User interface change data
•••

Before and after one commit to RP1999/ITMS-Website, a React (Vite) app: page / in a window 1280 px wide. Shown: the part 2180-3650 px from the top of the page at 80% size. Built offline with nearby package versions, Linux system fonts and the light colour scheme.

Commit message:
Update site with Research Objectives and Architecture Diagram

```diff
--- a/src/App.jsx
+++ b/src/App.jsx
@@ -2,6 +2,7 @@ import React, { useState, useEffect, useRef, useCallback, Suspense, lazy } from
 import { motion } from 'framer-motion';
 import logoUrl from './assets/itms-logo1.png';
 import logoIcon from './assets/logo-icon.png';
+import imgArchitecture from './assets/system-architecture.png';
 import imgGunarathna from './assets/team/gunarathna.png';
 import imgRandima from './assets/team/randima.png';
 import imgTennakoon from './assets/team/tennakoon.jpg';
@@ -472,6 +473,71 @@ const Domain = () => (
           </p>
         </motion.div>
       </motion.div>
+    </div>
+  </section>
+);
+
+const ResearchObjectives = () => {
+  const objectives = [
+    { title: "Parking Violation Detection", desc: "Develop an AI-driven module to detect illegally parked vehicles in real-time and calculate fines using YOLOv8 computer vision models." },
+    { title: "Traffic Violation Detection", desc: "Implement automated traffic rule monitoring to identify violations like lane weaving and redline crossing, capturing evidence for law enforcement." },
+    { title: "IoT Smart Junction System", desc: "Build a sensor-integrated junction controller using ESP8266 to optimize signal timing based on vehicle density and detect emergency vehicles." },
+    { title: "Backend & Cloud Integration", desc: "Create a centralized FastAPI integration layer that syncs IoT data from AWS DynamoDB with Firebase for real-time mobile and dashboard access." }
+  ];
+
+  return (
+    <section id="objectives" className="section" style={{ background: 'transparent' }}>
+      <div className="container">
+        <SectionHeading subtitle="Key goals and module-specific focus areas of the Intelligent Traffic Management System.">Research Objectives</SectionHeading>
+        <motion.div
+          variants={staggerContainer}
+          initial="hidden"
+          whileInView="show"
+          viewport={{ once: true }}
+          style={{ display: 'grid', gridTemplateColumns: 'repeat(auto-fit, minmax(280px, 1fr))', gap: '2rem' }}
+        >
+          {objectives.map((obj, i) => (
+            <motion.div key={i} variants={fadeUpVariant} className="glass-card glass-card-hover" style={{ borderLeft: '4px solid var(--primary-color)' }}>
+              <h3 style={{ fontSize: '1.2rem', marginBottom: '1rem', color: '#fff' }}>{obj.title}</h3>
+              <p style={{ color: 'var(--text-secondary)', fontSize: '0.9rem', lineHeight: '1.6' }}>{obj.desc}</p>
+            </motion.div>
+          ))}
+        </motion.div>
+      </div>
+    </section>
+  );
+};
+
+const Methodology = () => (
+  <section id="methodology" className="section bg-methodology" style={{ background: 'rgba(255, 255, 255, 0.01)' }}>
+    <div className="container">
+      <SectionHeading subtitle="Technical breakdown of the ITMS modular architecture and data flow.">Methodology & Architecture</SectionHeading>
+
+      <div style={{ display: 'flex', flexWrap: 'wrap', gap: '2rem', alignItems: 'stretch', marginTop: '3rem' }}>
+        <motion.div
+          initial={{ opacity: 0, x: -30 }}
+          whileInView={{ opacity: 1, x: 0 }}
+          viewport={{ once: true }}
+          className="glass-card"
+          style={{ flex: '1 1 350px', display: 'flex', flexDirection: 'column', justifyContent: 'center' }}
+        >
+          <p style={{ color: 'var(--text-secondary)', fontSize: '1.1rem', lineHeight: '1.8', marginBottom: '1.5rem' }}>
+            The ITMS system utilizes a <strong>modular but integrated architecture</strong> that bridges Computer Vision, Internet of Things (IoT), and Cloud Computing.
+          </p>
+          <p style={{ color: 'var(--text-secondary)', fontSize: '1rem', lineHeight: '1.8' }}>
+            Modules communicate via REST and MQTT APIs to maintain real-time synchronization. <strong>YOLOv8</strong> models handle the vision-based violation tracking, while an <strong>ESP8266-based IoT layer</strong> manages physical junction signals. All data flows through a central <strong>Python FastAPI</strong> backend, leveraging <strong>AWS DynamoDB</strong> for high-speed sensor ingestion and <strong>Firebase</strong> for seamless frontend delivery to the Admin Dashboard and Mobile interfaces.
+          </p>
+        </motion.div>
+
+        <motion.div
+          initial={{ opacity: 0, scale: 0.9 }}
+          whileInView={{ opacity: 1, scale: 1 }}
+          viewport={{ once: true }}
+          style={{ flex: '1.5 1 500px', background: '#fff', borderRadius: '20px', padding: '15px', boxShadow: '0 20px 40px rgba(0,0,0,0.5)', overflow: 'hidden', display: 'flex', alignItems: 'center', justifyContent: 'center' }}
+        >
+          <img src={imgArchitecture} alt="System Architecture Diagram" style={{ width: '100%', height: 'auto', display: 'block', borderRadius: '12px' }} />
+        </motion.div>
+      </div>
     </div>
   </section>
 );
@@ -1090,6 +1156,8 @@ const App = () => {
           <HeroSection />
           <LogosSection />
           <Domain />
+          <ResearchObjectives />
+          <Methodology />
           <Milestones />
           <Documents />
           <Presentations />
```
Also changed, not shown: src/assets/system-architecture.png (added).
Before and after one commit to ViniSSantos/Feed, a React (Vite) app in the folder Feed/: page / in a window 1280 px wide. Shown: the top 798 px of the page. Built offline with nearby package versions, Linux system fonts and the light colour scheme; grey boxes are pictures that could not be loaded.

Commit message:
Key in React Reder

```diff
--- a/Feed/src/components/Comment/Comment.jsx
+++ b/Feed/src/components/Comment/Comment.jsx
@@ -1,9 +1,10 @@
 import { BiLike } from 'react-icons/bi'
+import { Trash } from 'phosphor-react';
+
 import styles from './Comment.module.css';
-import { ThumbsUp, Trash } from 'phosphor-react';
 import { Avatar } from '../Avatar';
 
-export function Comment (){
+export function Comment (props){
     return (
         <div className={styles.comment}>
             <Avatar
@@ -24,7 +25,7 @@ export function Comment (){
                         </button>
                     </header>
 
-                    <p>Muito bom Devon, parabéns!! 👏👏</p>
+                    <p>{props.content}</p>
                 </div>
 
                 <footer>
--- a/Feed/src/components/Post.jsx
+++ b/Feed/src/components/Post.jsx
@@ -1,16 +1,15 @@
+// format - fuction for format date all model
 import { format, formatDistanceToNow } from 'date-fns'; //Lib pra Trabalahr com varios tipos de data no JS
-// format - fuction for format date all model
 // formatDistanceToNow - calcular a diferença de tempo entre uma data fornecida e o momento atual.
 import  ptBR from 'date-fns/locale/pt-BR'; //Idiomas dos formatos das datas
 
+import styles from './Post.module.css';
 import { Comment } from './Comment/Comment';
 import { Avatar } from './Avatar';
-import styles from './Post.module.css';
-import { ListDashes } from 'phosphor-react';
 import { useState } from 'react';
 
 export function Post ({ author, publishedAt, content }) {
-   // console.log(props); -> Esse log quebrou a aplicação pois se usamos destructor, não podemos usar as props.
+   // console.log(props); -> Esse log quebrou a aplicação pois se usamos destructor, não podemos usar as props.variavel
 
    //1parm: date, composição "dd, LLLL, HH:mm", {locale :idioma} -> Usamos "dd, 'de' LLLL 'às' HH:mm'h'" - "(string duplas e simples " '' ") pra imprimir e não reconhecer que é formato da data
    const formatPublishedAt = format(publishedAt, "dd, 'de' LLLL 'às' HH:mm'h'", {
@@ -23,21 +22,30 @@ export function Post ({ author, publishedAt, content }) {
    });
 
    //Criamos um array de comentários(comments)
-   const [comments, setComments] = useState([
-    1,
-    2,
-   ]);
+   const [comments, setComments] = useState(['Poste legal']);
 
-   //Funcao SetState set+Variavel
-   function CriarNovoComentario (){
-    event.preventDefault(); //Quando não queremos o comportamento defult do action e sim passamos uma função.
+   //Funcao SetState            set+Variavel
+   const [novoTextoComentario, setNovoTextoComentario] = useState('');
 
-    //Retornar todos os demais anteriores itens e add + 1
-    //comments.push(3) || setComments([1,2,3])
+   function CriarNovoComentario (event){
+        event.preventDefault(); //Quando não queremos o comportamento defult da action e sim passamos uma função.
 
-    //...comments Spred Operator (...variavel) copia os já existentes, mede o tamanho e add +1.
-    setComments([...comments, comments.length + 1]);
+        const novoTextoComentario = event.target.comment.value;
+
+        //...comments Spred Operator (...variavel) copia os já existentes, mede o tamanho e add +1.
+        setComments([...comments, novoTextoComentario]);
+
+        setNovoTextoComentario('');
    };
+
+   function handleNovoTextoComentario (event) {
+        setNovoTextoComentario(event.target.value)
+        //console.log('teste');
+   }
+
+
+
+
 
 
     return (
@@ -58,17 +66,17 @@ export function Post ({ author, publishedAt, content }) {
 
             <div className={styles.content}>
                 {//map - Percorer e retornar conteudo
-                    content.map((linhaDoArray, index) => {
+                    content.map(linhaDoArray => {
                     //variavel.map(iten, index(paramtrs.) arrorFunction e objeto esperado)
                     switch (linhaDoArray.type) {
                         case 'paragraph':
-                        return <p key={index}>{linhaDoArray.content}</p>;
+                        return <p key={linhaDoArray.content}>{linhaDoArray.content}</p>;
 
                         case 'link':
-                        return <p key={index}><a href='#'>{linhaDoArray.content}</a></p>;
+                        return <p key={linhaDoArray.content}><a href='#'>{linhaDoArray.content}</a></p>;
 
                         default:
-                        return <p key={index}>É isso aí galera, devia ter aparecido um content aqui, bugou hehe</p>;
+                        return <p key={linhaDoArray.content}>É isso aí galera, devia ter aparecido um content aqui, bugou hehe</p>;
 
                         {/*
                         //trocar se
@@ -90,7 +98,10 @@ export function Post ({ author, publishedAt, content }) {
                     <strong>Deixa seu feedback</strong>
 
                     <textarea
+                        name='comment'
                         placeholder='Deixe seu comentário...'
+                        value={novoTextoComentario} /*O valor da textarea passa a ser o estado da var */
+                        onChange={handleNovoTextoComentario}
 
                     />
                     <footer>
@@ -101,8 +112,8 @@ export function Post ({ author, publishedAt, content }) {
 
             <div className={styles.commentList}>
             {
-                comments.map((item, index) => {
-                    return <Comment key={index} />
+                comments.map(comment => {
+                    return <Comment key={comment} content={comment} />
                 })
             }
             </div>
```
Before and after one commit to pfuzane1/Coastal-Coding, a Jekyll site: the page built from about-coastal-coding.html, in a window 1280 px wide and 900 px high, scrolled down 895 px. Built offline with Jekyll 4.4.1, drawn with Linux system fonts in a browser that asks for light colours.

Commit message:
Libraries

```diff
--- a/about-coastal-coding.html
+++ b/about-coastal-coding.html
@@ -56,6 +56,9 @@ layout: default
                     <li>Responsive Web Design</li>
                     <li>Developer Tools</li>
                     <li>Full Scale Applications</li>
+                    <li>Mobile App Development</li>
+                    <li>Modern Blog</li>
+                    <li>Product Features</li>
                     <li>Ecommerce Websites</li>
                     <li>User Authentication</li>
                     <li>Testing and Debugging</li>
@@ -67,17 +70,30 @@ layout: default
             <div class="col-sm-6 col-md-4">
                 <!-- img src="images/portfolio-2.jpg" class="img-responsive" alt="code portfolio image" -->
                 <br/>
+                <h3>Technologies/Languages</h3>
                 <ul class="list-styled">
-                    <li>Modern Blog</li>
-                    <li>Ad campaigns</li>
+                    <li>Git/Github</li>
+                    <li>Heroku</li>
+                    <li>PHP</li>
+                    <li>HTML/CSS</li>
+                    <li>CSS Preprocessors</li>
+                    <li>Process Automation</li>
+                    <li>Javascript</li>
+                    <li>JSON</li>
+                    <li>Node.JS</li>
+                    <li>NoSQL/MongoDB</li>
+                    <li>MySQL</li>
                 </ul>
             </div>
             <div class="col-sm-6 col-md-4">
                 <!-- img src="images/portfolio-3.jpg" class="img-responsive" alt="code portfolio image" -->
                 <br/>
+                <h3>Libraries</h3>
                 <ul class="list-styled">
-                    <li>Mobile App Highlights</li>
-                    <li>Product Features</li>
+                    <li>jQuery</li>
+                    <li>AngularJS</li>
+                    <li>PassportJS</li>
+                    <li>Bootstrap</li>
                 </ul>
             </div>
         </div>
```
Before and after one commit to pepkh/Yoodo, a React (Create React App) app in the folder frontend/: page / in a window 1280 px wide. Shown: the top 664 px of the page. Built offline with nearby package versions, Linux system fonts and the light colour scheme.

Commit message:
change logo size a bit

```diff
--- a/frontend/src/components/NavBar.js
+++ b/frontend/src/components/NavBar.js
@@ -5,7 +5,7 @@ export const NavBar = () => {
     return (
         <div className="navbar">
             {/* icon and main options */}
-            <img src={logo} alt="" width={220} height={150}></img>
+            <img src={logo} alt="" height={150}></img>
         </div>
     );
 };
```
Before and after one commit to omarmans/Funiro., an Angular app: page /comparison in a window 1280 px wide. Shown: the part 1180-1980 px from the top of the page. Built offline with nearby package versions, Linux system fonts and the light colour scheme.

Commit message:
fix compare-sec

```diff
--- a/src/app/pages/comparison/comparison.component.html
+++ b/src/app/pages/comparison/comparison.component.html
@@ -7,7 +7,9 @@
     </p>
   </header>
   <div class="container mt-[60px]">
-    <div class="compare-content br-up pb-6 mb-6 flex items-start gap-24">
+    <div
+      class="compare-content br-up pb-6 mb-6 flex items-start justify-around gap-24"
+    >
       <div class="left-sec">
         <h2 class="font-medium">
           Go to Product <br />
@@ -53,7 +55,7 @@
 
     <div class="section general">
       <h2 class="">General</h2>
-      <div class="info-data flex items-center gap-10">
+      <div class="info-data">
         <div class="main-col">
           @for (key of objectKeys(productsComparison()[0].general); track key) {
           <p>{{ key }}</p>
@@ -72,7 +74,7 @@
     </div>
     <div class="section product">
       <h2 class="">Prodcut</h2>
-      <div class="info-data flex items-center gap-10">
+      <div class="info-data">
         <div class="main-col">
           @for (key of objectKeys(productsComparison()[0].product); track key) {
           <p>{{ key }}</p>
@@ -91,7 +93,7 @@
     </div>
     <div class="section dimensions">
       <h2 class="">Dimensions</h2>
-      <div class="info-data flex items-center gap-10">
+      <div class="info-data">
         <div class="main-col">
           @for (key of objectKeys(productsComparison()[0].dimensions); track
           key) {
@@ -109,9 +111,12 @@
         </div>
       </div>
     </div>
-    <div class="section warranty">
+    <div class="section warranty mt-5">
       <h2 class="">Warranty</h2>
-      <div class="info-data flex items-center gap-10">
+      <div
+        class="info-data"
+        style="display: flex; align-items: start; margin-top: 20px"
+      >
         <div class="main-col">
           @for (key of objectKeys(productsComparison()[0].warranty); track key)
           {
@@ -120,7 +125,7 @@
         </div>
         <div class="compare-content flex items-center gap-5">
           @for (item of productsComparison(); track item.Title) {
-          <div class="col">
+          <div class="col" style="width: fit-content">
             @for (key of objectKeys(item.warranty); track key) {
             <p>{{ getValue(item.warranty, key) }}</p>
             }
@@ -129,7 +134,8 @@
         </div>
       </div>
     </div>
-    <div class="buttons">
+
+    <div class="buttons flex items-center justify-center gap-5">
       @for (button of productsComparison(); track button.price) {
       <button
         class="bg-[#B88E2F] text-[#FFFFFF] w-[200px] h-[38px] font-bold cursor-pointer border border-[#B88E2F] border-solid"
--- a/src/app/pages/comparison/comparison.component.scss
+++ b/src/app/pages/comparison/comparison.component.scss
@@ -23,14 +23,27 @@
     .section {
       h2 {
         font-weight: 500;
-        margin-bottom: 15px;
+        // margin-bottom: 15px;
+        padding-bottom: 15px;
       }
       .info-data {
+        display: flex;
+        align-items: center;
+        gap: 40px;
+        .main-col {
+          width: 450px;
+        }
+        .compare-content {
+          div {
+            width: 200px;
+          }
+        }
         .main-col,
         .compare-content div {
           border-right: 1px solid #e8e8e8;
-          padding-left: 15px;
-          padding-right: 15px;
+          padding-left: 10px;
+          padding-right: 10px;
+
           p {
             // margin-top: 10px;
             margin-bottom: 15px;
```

•••

__EXERCISE INSTRUCTIONS__: Show every line in the records above that contains the word "components".

__TASK SOLUTION__:
--- a/Feed/src/components/Comment/Comment.jsx
+++ b/Feed/src/components/Comment/Comment.jsx
--- a/Feed/src/components/Post.jsx
+++ b/Feed/src/components/Post.jsx
--- a/frontend/src/components/NavBar.js
+++ b/frontend/src/components/NavBar.js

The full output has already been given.